I am not seeing anyone planning revenge, however, I am seeing people do just about anything they can to do storytelling.

There are many hobbyist/pros who do not need income from their photography because they make really good money in their full-time jobs. Some of these are even professional communicators who are on staff of a corporation or even a newspaper for example.

There are many people who just love to travel and see the world. They are looking for another stamp of a country they have never been to that they can add to their passport.

What is happening with these people is they are not thinking long-term for the organization they are donating of their time and resources.

Managerial Accounting

I think you need to understand this business concept in order to do the right thing when offering your work for free to an organization.

Too many people see the savings they are providing an organization by donating of their time and resources.

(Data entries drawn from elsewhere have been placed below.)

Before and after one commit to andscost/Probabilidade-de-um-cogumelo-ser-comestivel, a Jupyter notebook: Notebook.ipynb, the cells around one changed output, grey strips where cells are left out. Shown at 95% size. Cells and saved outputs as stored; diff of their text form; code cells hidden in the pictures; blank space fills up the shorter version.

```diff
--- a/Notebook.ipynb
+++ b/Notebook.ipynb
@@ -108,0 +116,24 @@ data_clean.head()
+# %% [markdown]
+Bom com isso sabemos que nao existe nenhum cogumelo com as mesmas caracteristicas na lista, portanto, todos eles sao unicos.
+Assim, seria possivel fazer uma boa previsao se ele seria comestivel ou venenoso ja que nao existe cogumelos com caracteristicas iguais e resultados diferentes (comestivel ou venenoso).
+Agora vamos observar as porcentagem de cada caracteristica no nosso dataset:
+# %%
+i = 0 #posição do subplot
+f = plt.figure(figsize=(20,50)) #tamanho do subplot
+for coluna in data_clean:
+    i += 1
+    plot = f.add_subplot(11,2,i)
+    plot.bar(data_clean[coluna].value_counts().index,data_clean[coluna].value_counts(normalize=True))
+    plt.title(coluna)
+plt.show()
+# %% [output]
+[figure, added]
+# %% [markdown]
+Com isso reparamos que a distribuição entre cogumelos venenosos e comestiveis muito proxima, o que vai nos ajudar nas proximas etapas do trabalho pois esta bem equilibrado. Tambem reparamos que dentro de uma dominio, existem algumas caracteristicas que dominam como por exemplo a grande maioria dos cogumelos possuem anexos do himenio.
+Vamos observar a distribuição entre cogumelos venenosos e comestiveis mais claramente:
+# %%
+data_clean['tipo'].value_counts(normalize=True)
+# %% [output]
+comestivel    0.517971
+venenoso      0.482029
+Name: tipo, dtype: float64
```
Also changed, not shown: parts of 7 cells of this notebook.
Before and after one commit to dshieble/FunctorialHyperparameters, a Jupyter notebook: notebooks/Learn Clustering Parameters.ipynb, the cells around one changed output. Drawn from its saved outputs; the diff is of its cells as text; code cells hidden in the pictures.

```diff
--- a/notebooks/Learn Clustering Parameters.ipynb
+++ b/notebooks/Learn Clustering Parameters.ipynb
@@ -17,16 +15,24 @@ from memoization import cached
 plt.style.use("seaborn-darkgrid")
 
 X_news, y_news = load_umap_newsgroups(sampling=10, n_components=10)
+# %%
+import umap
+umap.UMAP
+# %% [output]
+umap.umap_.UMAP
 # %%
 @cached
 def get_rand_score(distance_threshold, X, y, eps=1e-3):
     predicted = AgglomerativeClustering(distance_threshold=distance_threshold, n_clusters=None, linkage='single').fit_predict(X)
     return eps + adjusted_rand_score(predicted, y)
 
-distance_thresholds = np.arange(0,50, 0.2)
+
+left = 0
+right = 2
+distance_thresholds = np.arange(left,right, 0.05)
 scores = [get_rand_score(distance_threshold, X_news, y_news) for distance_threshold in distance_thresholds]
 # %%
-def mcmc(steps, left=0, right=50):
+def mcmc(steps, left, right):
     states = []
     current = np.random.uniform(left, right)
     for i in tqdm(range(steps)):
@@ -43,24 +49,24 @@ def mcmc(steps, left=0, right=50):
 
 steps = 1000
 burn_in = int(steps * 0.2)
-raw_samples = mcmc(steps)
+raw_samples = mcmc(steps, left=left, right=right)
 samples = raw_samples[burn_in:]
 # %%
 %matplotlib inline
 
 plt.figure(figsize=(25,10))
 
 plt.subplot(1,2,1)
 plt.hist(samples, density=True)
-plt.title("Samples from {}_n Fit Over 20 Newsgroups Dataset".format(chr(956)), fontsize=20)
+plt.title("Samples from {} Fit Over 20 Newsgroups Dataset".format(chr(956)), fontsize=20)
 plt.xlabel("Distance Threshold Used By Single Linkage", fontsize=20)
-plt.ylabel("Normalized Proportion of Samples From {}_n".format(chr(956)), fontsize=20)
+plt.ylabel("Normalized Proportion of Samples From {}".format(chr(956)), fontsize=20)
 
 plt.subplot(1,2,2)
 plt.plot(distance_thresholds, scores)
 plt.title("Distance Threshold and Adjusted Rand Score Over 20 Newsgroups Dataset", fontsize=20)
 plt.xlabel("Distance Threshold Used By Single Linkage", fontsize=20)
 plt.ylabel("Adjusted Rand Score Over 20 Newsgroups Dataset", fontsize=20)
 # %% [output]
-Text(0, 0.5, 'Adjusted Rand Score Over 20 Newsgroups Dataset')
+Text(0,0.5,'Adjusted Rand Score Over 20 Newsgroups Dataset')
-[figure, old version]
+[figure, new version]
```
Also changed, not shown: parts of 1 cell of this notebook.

This is how financial accounting tracks things, but those organizations that mature over time do not use this method only. They use managerial accounting method in addition for their organization.

       Provides information to make decisions regarding the future
       Relevance of data is emphasized over reliability
       Focuses on timeliness of information
       Reporting is focused on parts of the organization such as departments or      
       divisions and not on the organization as a whole.

Here are just a few things that organizations address due to using managerial accounting procedures:
       1. Just in time inventory
       2. Total quality management
       3. Enterprise resource planning
       4. Supply chain management
       5. Benchmarking

Do you want your donations to an organization to multiply or just help temporarily? Most would want to know they were helping long-term.

Think about each of these when you donate next time to an organization:

  1. Is my donation helping the organization meet it’s mission statement?
  2. When I stop donating is what I am doing for the organization something that they need to continue and pay for this service going forward?
  3. Am I helping educate the organization on how to use my gifts the most effective way possible.
  4. Will you be disappointed if your donation isn’t used?
Storytelling is core to successful organizations
I know that every organization must do effective storytelling of what they are about at the core or they will not be successful. I do not mind donating my time as I choose, but highly resent organizations that expect all storytellers to donate to their organization. 
I believe organizations need to have a budget for their ongoing storytelling. They need to have materials that they can use over and over that help tell their story. They need to tell new stories of how they are continuing to make an impact or sooner or later they will start to die. 
Just like movie studios must continue to come out with a new movie to get people to spend their money to watch, so too must organizations continue to tell their stories or people will stop being apart of their organization. 

Time to Pay for Free

There should come a time in a nonprofit’s growth where they will slowly mature by doing the right things. The day will come when the organization cannot just rely on Free.

I know one organization that has built up and continues today relying predominantly on free and all their staff raise their own support to work for free full-time. When I have worked with them I have been trying to give a presentation and the room I was too use was not useable. Due to improper wiring by free volunteers over the years the rooms were not just unusable but fire hazards.

I couldn’t get the work sent to my email accounts one year because all the free IT support didn’t wire their campus properly.

Even Habitat for Humanity knows it must rely on professional electricians and plumbers to meet code for their homes.  Maybe more organizations need to realize their really is a code standard for good communication.

Here is the bottom line for organizations that do not create a plan to budget for storytelling.

Organizations that continue to go to professional communicators asking for free and never budget for communications never mature.

Thought I would end with the sunset.